Rose Bay beach, Bayview Baths and Northbridge Baths were also downgraded.
Environment Minister James Griffin said the decline was the result of La Nina bringing consistent rainfall.
‘(The water quality rating) is not surprising, given NSW just experienced the wettest summer in a decade and Sydney is experiencing its wettest month on record,’ he told the Sydney Morning Herald.
Narrabeen Lagoon, a body of water that is popular with families, had a ‘poor’ water quality rating
The data comes from the state government’s water testing program Beachwater, which analysed most of the city’s swimming spots between May and September.
Ocean beaches are tested all year, on a weekly basis.
Samples were taken from 214 sites across NSW, including 97 in Sydney.
They were tested for enterococci bacteria.
‘Poor’ ratings dictate faecal pollution being discovered at the locations and are not always suitable for swimming.
‘Very poor’ ratings mean it is generally unsafe to swim, with rainfall commonly raising contamination levels.
The testing takes 24 to 48 hours, with no real-time indicators available.
Rose Bay beach also produced a ‘poor’ rating – a spot popular for dogs
Dr Ian Wright from Western Sydney University said Aussies should monitor the Beachwater ratings before swimming this summer.
‘This is really important information, particularly for people that have a weakened immune system or are very young, old or sick,’ he said.
‘Anyone that swims in an estuary or coastal beach near an urban area should know … you just don’t swim for a few days, because it’s very likely that you’re swimming through diluted sewage.’
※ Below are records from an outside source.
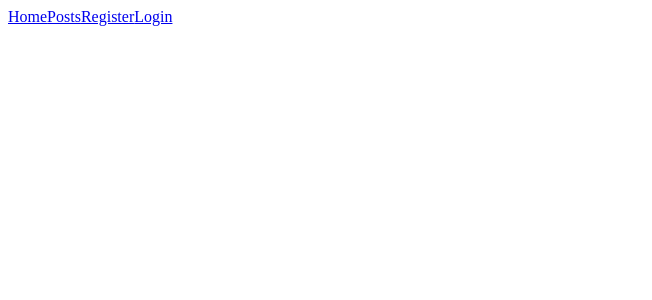
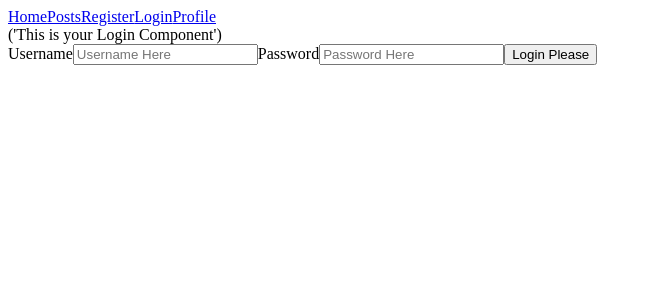
Before and after one commit to RichRopac/strangers_things, a React (Create React App) app: page /login in a window 1280 px wide. Shown: the top 300 px of the page, without its empty margins (0-652 px from the left). Built offline with nearby package versions, Linux system fonts and the light colour scheme.

Commit message:
Day 3 first push

```diff
--- a/src/api/index.js
+++ b/src/api/index.js
@@ -1,22 +1,49 @@
 import axios from 'axios';
+const API_URL = "https://strangers-things.herokuapp.com/api/"
+const COHORT = "2206-FTB-ET-WEB-FT"
 
-const cohortName = '2206-FTB-ET-WEB-FT';
-const API_URL = `https://strangers-things.herokuapp.com/api/`;
-const theURL = `https://strangers-things.herokuapp.com/api/2206-FTB-ET-WEB-FT/posts`
+export const userLogin = async (username, password) => {
+  const response = await fetch(`${API_URL + COHORT}/users/login`,
+    {
+      method: "POST",
+      headers: {
+              'Content-Type': 'application/json'
+               },
+      body: JSON.stringify({
+          user: {
+              username: username,
+              password:  password
+          }
 
+      })
+    }
+   )
+   console.log(response, "response from loginUser")
+   const result = await response.json()
+   const token = result.data.token
+   return token
+  }
+
+export const getProfile = async(token) => {
+  const response = await fetch(`${API_URL + COHORT}/users/me`,
+    {
+       headers: {
+         'Content-Type': 'application/json',
+         'Authorization': `Bearer ${token}`
+       }
+      })
+  const result = await response.json()
+  const data = result.data
+  return data
+}
 
 export const getPosts = async () => {
    try {
-     const response = await fetch(theURL);
+      const response = await fetch(`${API_URL + COHORT}/posts`);
       const posts = await response.json();
-     console.log("Im here",posts)
+      console.log("Im here")
       return posts;
      } catch (err) {
          console.log('There was a problem getting posts!')
        }
-
 }
-
-
-
-    console.log(theURL)
--- a/src/components/App.js
+++ b/src/components/App.js
@@ -1,13 +1,17 @@
 import React from 'react'
-import {Posts, NavBar} from "./"
+import {Login, Posts, Profile, NavBar} from "./"
 import {Route, Routes} from 'react-router-dom'
 
 const App = () => {
 return(<>
-<NavBar/>
-<Routes>
-   <Route path="/Posts" element= {<Posts/>} />
-</Routes>
+  <NavBar/>
+    <Routes>
+     <Route path="/posts" element= {<Posts/>} />
+     <Route path='/' element={<div>Landing Page</div>} />
+     <Route path='/login' element={<Login />} />
+     <Route path="/profile"
+            element={<Profile />} />
+   </Routes>
 
 
 </>)
--- a/src/components/Login.js
+++ b/src/components/Login.js
@@ -1,10 +1,54 @@
-import React, {useState, useEffect} from "react";
+import React, {useState} from "react";
 import { userLogin } from "../api"
 
 const Login = (props) => {
+    const [username, setUsername] = useState('')
+    const [password, setPassword] = useState('')
 
+    const handleOnChange = (event) => {
+       const changed = event.target.id
+       if (changed === 'username') {
+          setUsername(event.target.value)
 
+       }
+       else {
+        setPassword(event.target.value)
+       }
+
+    }
+
+const handleSubmit = async (event) => {
+    event.preventDafault()
+    const token = await userLogin(username, password)
+    console.log(token, "token inside of login")
+    localStorage.setItem("token", token)
 
 }
+return (
+  <div className='box'>('This is your Login Component')
+    <form onSubmit={handleSubmit} >
+       <label>Username</label>
+
+       <input
+         id="username"
+         onChange={handleOnChange}
+         placeholder="Username Here"
+         value={username}
+
+        />
+
+        <label>Password</label>
+
+        <input
+         id="password"
+         onChange={handleOnChange}
+         placeholder="Password Here"
+         value={password}
+
+        />
+        <button type="submit">Login Please</button>
+    </form>
+  </div>
+)}
 
 export default Login;
--- a/src/components/NavBar.js
+++ b/src/components/NavBar.js
@@ -9,6 +9,7 @@ return(
         <NavLink to = "/Posts">Posts</NavLink>
         <NavLink to = "/Register">Register</NavLink>
         <NavLink to = "/Login">Login</NavLink>
+        <NavLink to = "/Profile">Profile</NavLink>
     </div>
 );
 }
--- a/src/components/Posts.js
+++ b/src/components/Posts.js
@@ -3,7 +3,9 @@ import { getPosts } from "../api";
 import './Posts.css';
 
 const Posts = () => {
-    const [posts, setPosts] = useState([]);
+
+  const [posts, setPosts] = useState([]);
+
 
     useEffect( () => {
       getPosts().then( (response) => {
@@ -13,7 +15,6 @@ const Posts = () => {
 
     }, [])
 
-    console.log(posts)
 
     return (
         <div className="user-posts">
@@ -32,5 +33,4 @@ const Posts = () => {
       );
 }
 
-
 export default Posts
--- a/src/components/Profile.js
+++ b/src/components/Profile.js
@@ -2,8 +2,24 @@ import React, {useState, useEffect} from "react";
 import { getProfile } from "../api"
 
 const Profile = (props) => {
-
-
+  let token = "";
+  const [myInfo, setMyInfo] =useState({})
+  useEffect(() => {
+     token = localStorage.getItem("token")
+     console.log(token);
+     async function getMyInfo() {
+        const myReturnedInfo = await getProfile(token)
+        console.log(myReturnedInfo, "returned info from api call")
+        setMyInfo(myReturnedInfo)
+     }
+     getMyInfo()
+    },[])
+console.log("Made it to the Profile")
+return (
+    <div className="box">{'This is your Profile Component'}
+      <h2>This is the Profile Page</h2>
+    </div>
+)
 
 }
 
--- a/src/components/index.js
+++ b/src/components/index.js
@@ -1,3 +1,5 @@
 export  {default as App} from './App'
 export  {default as Posts} from './Posts'
 export  {default as NavBar} from './NavBar'
+export  {default as Login} from './Login'
+export  {default as Profile} from './Profile'
```
Also changed, not shown: src/components/Register.js (added, +8 -0 lines). Lines whose indentation alone changed are shown as unchanged.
Swimming in polluted areas carry the risk of contracting gastro, skin infections and even hepatitis A.
Overall, 94 per cent of beaches in NSW scored ‘good’ or ‘very good’ ratings.